Brahmin
Oligarchy and Ritual Monarchy—Political and Social Conditions of Kerala Under the Cera Perumals of Makotai (c. AD 800–AD 1124)" Kerala. Calicut University Press. 1996 ^ "Ancient India: Collected Essays on the Literary and Political History of Southern India", by Sakkottai Krishnaswami Aiyangar, p. 403-404, publisher = Asian Educational Services ^ "Music and temples, a ritualistic approach", by L. Annapoorna, p. 23, year = 2000, ISBN 9788175740907 ^ "History of Classical Sanskrit
Sanskrit
Literature", by M. Srinivasachariar, p. 278, ISBN 9788120802841 ^ Narayanan, M. G. S. "Perumals of Kerala: Brahmin
Brahmin
Oligarchy and Ritual Monarchy—Political and Social Conditions of Kerala Under the Cera Perumals of Makotai (c. AD 800–AD 1124)" Kerala. Calicut University Press. 1996 ^ Narayanan, M. G. S. "Perumals of Kerala: Brahmin
Brahmin
Oligarchy and Ritual Monarchy—Political and Social Conditions of Kerala Under the Cera Perumals of Makotai (c. AD 800–AD 1124)" Kerala. Calicut University Press. 1996

References[edit]

Flood, G.D. (1996). An Introduction to Hinduism. Cambridge University Press.  Hymns For The Drowning by A.K. Ramanujan (Penguin),

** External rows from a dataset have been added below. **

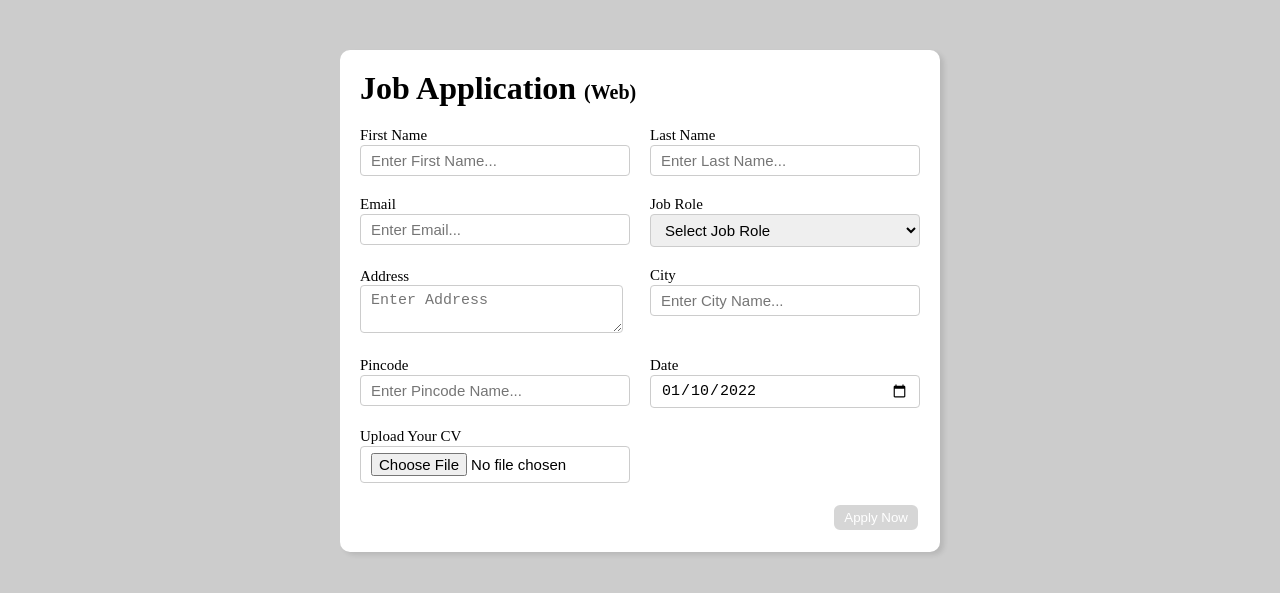
Repository: diensy/JOB-APPLICATION
Page: index.html
An editor plug-in stored every save of this project. The page is shown before and after the next save, followed by the edit.
The browser window is 1280 px wide. The pictures show the whole page.
The pointer rests on the first visible `button`.

Above is the page before, as saved 2024-02-27 22:41:54.

### index.html
<!DOCTYPE html>
<html lang="en">
  <head>
    <meta charset="UTF-8" />
    <meta http-equiv="X-UA-Compatible" content="IE=edge" />
    <meta name="viewport" content="width=device-width, initial-scale=1.0" />
    <title>Job Application Form</title>
    <link rel="stylesheet" href="Job_Application.css" />
  </head>
  <body>
    <div class="container">
      <div class="apply_box">
        <h1>
          Job Application
          <span class="title_small">(Web)</span>
        </h1>
        <form action="">
          <div class="form_container">
            <div class="form_control">
              <label for="first_name"> First Name </label>
              <input
                id="first_name"
                name="first_name"
                placeholder="Enter First Name..."
              />
            </div>
            <div class="form_control">
              <label for="last_name"> Last Name </label>
              <input
                id="last_name"
                name="last_name"
                placeholder="Enter Last Name..."
              />
            </div>
            <div class="form_control">
              <label for="email"> Email </label>
              <input
                type="email"
                id="email"
                name="email"
                placeholder="Enter Email..."
              />
            </div>
            <div class="form_control">
              <label for="job_role"> Job Role </label>
              <select id="job_role" name="job_role">
                <option value="">Select Job Role</option>
                <option value="frontend">Frontend Developer</option>
                <option value="backend">Backend Developer</option>
                <option value="full_stack">Full Stack Developer</option>
                <option value="ui_ux">UI UX Designer</option>
              </select>
            </div>
            <div class="textarea_control">
              <label for="address"> Address </label>
              <textarea
                id="address"
                name="address"
                row="3"
                cols="25"
                placeholder="Enter Address"
              ></textarea>
            </div>
            <div class="form_control">
              <label for="city"> City </label>
              <input id="city" name="city" placeholder="Enter City Name..." />
            </div>
            <div class="form_control">
              <label for="pincode"> Pincode </label>
              <input
                type="number"
                id="pincode"
                name="pincode"
                placeholder="Enter Pincode Name..."
              />
            </div>
            <div class="form_control">
              <label for="date"> Date </label>
              <input value="2022-01-10" type="date" id="date" name="date" />
            </div>
            <div class="form_control">
              <label for="upload"> Upload Your CV </label>
              <input type="file" id="upload" name="upload" />
            </div>
          </div>
          <div class="button_container">
            <button type="submit">Apply Now</button>
          </div>
        </form>
      </div>
    </div>
  </body>
</html>

### Job_Application.css
* {
  margin: 0;
  padding: 0;
  box-sizing: border-box;
}

body {
  background-color: #ccc;
}
.container {
  max-width: 900px;
  margin: 0 auto;
}

.apply_box {
  max-width: 600px;
  padding: 20px;
  background-color: white;
  margin: 0 auto;
  margin-top: 50px;
  box-shadow: 4px 3px 5px rgba(1, 1, 1, 0.1);
  border-radius: 10px;
}

.title_small {
  font-size: 20px;
}

.form_container {
  margin-top: 20px;
  margin-top: 20px;
  display: grid;
  grid-template-columns: repeat(auto-fit, minmax(200px, 1fr));
  gap: 20px;
}
.form_control {
  display: flex;
  flex-direction: column;
}
label {
  font-size: 15px;
  margin-bottom: 1px;
}
input,
select,
textarea {
  padding: 6px 10px;
  border: 1px solid #ccc;
  border-radius: 4px;
  font-size: 15px;
}
input:focus {
  outline-color: red;
}
.button_container {
  display: flex;
  justify-content: end;
  margin-top: 20px;
}
button {
  background-color: red;
  border: transparent solid 2px;
  padding: 5px 10px;
  color: white;
  border-radius: 8px;
  cursor: pointer;
}
button:hover {
  background-color: #cccc;
  border: 2px solid;
}

After the next save:
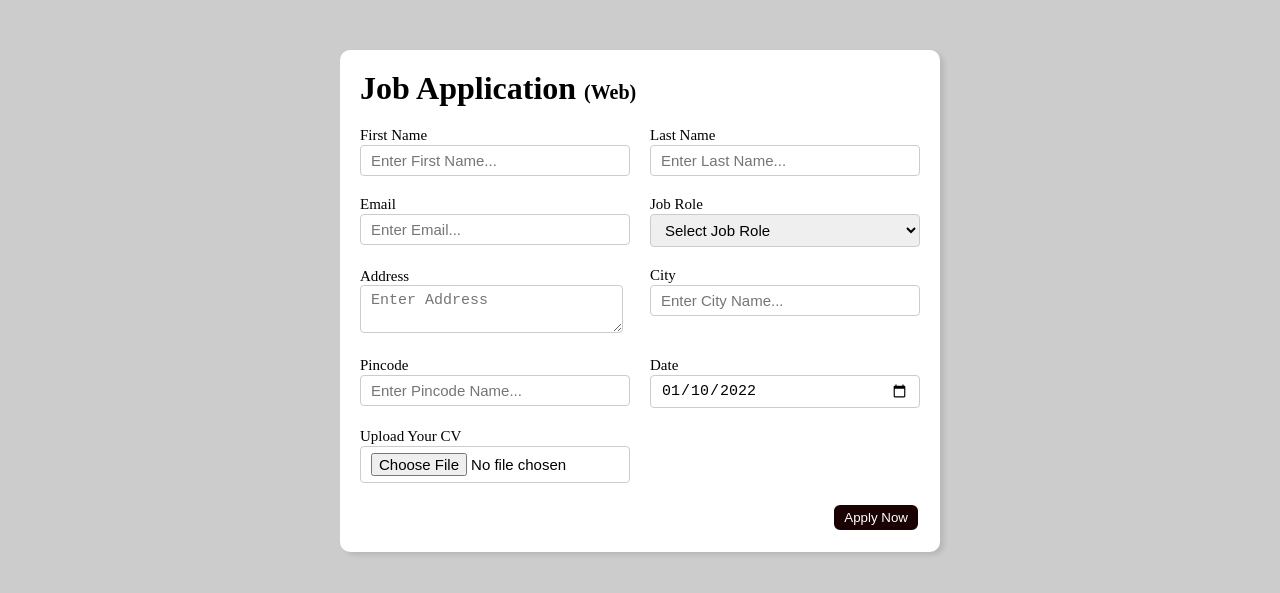
Saved 23 s later.
--- a/Job_Application.css
+++ b/Job_Application.css
@@ -66,6 +66,6 @@
   cursor: pointer;
 }
 button:hover {
-  background-color: #cccc;
+  background-color: #1b0202;
   border: 2px solid;
 }

After the save that followed:
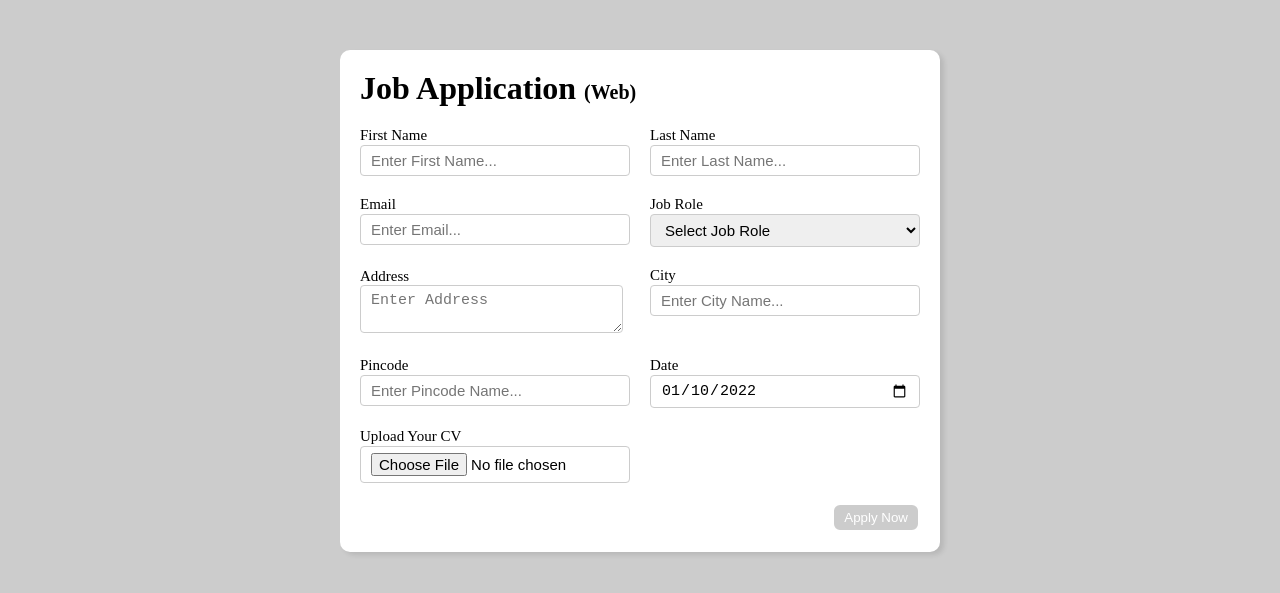
Saved 8 s later.
--- a/Job_Application.css
+++ b/Job_Application.css
@@ -66,6 +66,6 @@
   cursor: pointer;
 }
 button:hover {
-  background-color: #1b0202;
+  background-color: #ccc;
   border: 2px solid;
 }
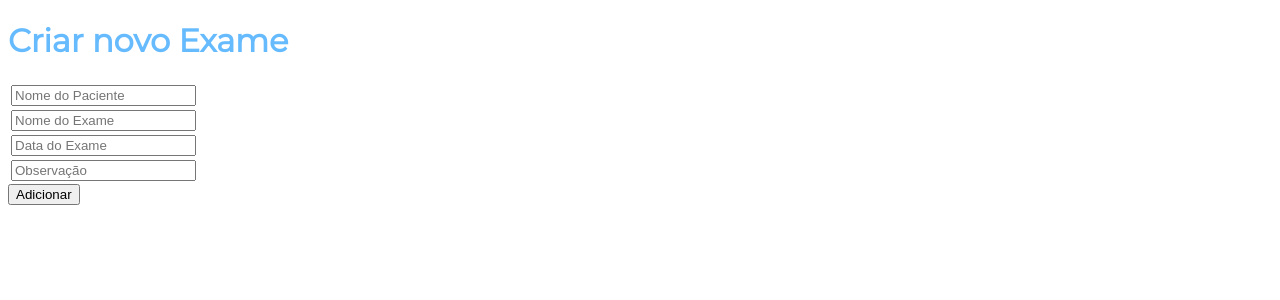
Repository: consultorgomes/exameSocTest
Page: exames/src/main/webapp/novo.html
These files come from the project's save history. The page is drawn as it stood at one moment and after the next save; the edit follows.
The browser window is 1280 px wide. The pictures show the whole page.

Above is the page before, as saved 2021-09-09 05:01:26.

After the next save:
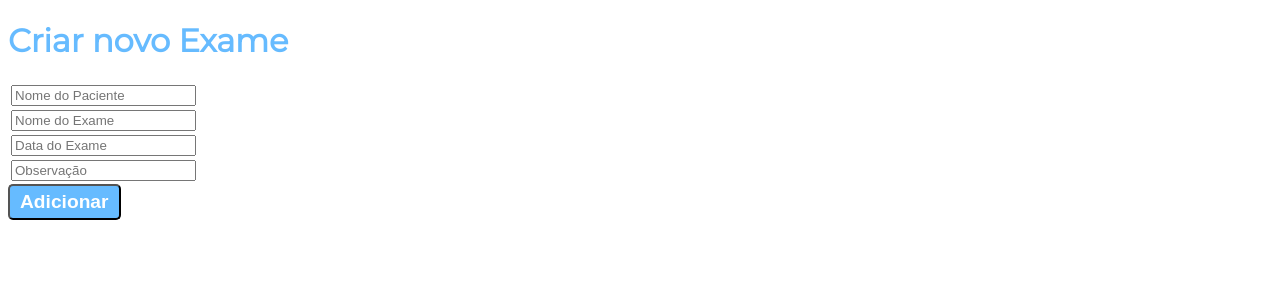
Saved 8 min 27 s later.
--- a/exames/src/main/webapp/novo.html
+++ b/exames/src/main/webapp/novo.html
@@ -8,22 +8,24 @@
 </head>
 <body>
 	<h1>Criar novo Exame</h1>
-	<form name="frmExame" action= "">
+	<form name="frmExame" action="">
 		<table>
 			<tr>
-				<td><input type="text" name = "nomeP" placeholder="Nome do Paciente"></td>
+				<td><input type="text" name="nomeP"
+					placeholder="Nome do Paciente" class="Caixa1"></td>
 			</tr>
 			<tr>
-				<td><input type="text" name = "nomeE" placeholder="Nome do Exame"></td>
+				<td><input type="text" name="nomeE" placeholder="Nome do Exame"></td>
 			</tr>
 			<tr>
-				<td><input type="text" name = "data" placeholder="Data do Exame"></td>
+				<td><input type="text" name="data" placeholder="Data do Exame"></td>
 			</tr>
 			<tr>
-				<td><input type="text" name = "obs" placeholder="Observação"></td>
+				<td><input type="text" name="obs" placeholder="Observação"
+					class="Caixa1"></td>
 			</tr>
 		</table>
-		<input type="button" value="Adicionar">
+		<input type="button" value="Adicionar" class="Botao1">
 
 	</form>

Nammalvar
Nammalvar
by A.Srinivasa Raghavan (Sahitya Akademi, New Delhi),1975, ISBN 81-260-0416 9 Alwargal - ^Or Eliya Arimugam by Sujatha (Visa Publications, Chennai, India)(in Tamil), 2001 External links[edit]

Wikimedia Commons has media related to Azhwars.

The Philosophy of the Āḻvārs, Surendranath Dasgupta, 1940 The Twelve Alvars Alvars
Alvars
and Srivaishnavism The Alvar Saints (ramanuja.org) The Alvar Saints of Tamilnadu by Jyotsna Kamat

v t e

Azhwars

Poigai Azhwar Bhoothath Azhwar Pey Azhwar Thirumalisai Alvar Nammalvar Madhurakavi Alvar Kulasekhara Alvar Periyalvar Andal Thondaradippodi Alvar Thiruppaan Alvar Thirumangai Alvar

Divya Desams Divya Praban

.